Wednesday, 21 November 2012


I remember when I first started work waiting tables in a restaurant. I was a bundle of nerves. There is so much to remember and as well as remembering all the systems and trying to balance plates up my arm in a nonchalant sort of way, you have to be welcoming and friendly. There's a lot going on. Imagine what it must be like for young people who come disadvantaged backgrounds; new migrants, refugees, asylum seekers, or Australian youth who are passionate about working in the hospitality industry, but unable to find work.

Scarf is a not-for-profit social enterprise which seeks to assist these young people by providing them with hospitality knowledge, skills and experience from mentors in the hospitality industry.

Participants embark on a 10 week programme where they take part in wine education, formal service practices, cocktail training, beer education, coffee making and more. The programme concludes with a dinner service, the now famous Monday Night Dinners. Scarf trainees get hands-on experience in a real restaurant environment whilst being guided by their mentors.

On this particular Monday night, the venue was The National Hotel in Richmond. Or, The Nash, as it is affectionately known. A beautiful big old pub that has been stylishly and industrially renovated. I was in a party of seven, seated at a solid wooden table. Our earnest waiter, Josh, enthusiastically poured water, took our drinks and then food orders, watched over by his very encouraging mentor. He did a great job, even if his anxiety was palpable.
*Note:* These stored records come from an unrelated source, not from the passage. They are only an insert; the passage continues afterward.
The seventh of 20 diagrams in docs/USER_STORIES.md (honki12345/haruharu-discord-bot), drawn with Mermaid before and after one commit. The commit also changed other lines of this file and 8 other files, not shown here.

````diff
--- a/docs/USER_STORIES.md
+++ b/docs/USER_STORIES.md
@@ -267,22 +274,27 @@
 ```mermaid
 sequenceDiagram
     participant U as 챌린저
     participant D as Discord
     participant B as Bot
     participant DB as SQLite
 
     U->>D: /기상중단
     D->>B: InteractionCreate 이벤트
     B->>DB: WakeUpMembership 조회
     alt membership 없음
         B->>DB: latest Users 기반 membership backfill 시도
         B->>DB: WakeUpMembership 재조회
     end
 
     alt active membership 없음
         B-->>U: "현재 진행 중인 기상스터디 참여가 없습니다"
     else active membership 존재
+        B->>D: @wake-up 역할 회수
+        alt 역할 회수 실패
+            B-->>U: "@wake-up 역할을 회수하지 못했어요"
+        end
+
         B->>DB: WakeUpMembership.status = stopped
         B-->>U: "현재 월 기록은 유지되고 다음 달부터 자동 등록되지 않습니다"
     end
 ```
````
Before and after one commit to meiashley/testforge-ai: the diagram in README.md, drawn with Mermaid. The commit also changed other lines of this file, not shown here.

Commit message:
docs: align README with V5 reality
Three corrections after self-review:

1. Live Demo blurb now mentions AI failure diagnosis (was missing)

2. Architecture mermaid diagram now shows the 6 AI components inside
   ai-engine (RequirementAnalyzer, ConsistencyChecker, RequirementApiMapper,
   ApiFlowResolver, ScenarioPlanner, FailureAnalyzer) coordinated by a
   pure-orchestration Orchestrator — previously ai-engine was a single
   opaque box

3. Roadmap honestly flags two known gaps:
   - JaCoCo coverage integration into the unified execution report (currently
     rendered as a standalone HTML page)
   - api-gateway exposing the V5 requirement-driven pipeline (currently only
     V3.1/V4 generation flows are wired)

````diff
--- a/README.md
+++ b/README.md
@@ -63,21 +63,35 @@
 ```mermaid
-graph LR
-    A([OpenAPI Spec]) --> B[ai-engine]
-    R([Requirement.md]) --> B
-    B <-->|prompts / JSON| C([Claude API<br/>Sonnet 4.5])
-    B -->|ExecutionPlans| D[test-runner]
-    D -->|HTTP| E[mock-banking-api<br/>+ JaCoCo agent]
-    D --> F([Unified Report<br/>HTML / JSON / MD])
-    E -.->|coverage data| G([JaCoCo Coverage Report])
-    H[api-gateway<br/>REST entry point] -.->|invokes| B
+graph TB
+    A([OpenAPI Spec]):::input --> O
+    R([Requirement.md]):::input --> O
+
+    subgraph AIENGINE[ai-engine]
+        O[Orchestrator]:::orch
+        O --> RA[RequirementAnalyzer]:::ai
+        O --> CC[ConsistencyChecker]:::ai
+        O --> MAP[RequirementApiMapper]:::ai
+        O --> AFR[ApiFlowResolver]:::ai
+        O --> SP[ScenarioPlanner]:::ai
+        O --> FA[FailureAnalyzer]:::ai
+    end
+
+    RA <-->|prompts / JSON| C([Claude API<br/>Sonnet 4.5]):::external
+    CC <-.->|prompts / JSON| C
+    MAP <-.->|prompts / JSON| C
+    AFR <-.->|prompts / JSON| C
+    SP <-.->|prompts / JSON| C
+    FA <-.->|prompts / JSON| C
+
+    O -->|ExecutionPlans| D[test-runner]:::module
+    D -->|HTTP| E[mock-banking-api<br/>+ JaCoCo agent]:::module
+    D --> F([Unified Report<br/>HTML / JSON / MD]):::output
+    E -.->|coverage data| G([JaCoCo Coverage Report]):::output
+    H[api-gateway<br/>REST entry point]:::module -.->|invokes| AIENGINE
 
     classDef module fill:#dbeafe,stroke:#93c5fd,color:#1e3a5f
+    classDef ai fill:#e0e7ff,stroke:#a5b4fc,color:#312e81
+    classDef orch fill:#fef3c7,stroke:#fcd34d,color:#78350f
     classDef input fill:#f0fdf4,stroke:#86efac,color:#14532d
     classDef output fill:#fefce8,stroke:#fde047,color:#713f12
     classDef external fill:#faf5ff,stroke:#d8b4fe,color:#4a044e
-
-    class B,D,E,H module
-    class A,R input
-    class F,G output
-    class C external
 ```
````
And Scarf are doing a great job too. Creating a meaningful community. It's a cosy, bright accessory to keep out the chill of modern urban malaise.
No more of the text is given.